## GOAL OF THE EXERCISE
The string "flexDirection" may appear on lines of the entries below; report how many such lines there are, and only that.

========================================

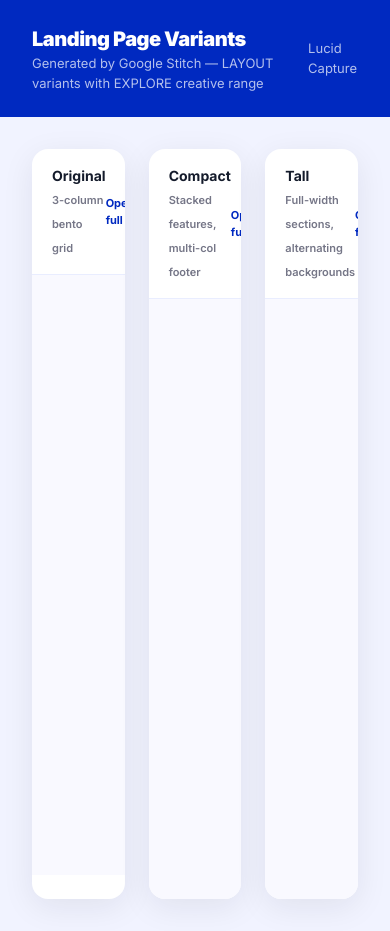
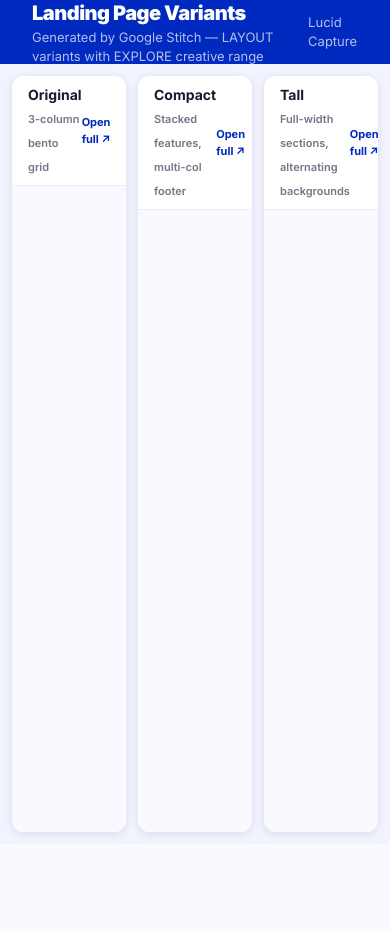
Before and after one commit to panyam/lucidcapture, a React (Vite) app in the folder app/: page /compare in a window 390 px wide. After the commit the page ends 844 px from the top, so only its background shows below. Built offline with nearby package versions, Linux system fonts and the light colour scheme; a web font is replaced by a local one.

Commit message:
Make compare page iframes full-height and responsive-width
Iframes now fill viewport height (minus header) at equal 1/3 width,
with rounded cards, padding, and subtle shadow for visual separation.
Applied to both React and Go stack versions.

```diff
--- a/app/src/pages/ComparePage.tsx
+++ b/app/src/pages/ComparePage.tsx
@@ -5,19 +5,21 @@ const variants = [
 ]
 
 export function ComparePage() {
+  const headerHeight = 64
+
   return (
-    <div style={{ minHeight: '100vh', background: '#f1f3ff', fontFamily: "'Inter', sans-serif" }}>
-      <div style={{ background: '#0029c0', color: 'white', padding: '24px 32px', display: 'flex', justifyContent: 'space-between', alignItems: 'center' }}>
+    <div style={{ height: '100vh', overflow: 'hidden', background: '#f1f3ff', fontFamily: "'Inter', sans-serif", display: 'flex', flexDirection: 'column' }}>
+      <div style={{ height: headerHeight, flexShrink: 0, background: '#0029c0', color: 'white', padding: '0 32px', display: 'flex', justifyContent: 'space-between', alignItems: 'center' }}>
         <div>
           <h1 style={{ fontSize: 20, fontWeight: 900, letterSpacing: -0.5 }}>Landing Page Variants</h1>
           <p style={{ fontSize: 13, opacity: 0.7 }}>Generated by Google Stitch — LAYOUT variants with EXPLORE creative range</p>
         </div>
         <p style={{ fontSize: 13, opacity: 0.7 }}>Lucid Capture</p>
       </div>
-      <div style={{ display: 'grid', gridTemplateColumns: 'repeat(3, 1fr)', gap: 24, padding: 32, maxWidth: 1600, margin: '0 auto' }}>
+      <div style={{ flex: 1, display: 'flex', gap: 12, padding: 12, minHeight: 0 }}>
         {variants.map((v) => (
-          <div key={v.path} style={{ background: 'white', borderRadius: 16, overflow: 'hidden', boxShadow: '0 8px 32px rgba(20,27,43,0.08)' }}>
-            <div style={{ padding: '16px 20px', borderBottom: '1px solid #e9edff', display: 'flex', justifyContent: 'space-between', alignItems: 'center' }}>
+          <div key={v.path} style={{ flex: 1, display: 'flex', flexDirection: 'column', minWidth: 0, borderRadius: 12, overflow: 'hidden', background: 'white', boxShadow: '0 2px 8px rgba(20,27,43,0.1)' }}>
+            <div style={{ padding: '8px 16px', background: 'white', borderBottom: '1px solid #e9edff', display: 'flex', justifyContent: 'space-between', alignItems: 'center', flexShrink: 0 }}>
               <div>
                 <h2 style={{ fontSize: 14, fontWeight: 700 }}>{v.name}</h2>
                 <span style={{ fontSize: 11, color: '#757687', fontWeight: 600 }}>{v.desc}</span>
@@ -26,7 +28,7 @@ export function ComparePage() {
                 Open full ↗
               </a>
             </div>
-            <iframe src={v.path} title={v.name} style={{ width: '100%', height: 600, border: 'none' }} />
+            <iframe src={v.path} title={v.name} style={{ flex: 1, width: '100%', border: 'none', minHeight: 0 }} />
           </div>
         ))}
       </div>
```
Also changed, not shown: 1 other file (tests, documents, lock files or other folders).
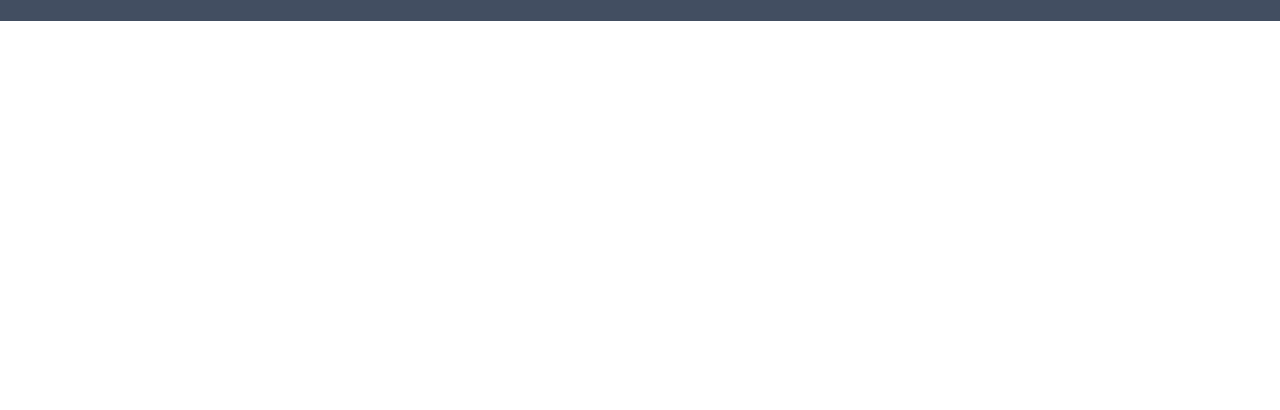
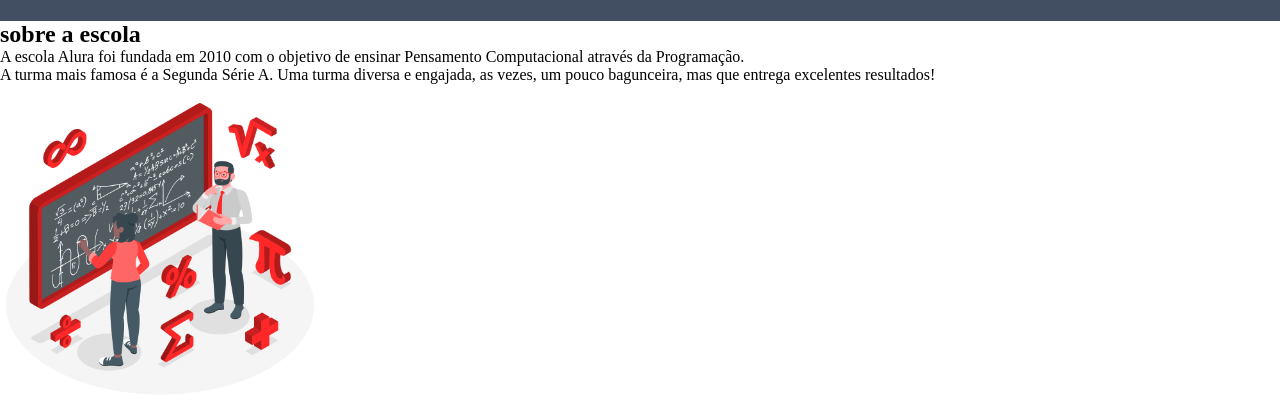
Before and after one commit to ana002clara/site-iara, a plain HTML site: page index.html in a window 1280 px wide. Shown: the part 86-496 px from the top of the page. Drawn offline with Linux system fonts and the light colour scheme.

Commit message:
Add files via upload
aula 28/03

```diff
--- a/index.html
+++ b/index.html
@@ -14,6 +14,12 @@
             <li class="cabecalho-lista-item">Estudante</li>
         </ul>
     </header>
+    <section class="Escola">
+        <h2 class="escola-titulo"> sobre a escola </h2>
+        <p class="escola-texto-um">A escola Alura foi fundada em 2010 com o objetivo de ensinar Pensamento Computacional através da Programação.</p>
+        <p class="escola-texto-dois">A turma mais famosa é a Segunda Série A. Uma turma diversa e engajada, as vezes, um pouco bagunceira, mas que entrega excelentes resultados!</p>
+        <img class="escola-imagem" src="Mathematics-amico.png" alt="professora no quadro.">
+    </section>
 
 </body>
 </html>
--- a/style.css
+++ b/style.css
@@ -21,3 +21,6 @@
     margin: 0 16px;
     font-size: 24px;
 }
+.escola-imagem{
+    width: 25%;
+}
```
Also changed, not shown: Mathematics-amico.png (added).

========================================

## ANSWER AREA
2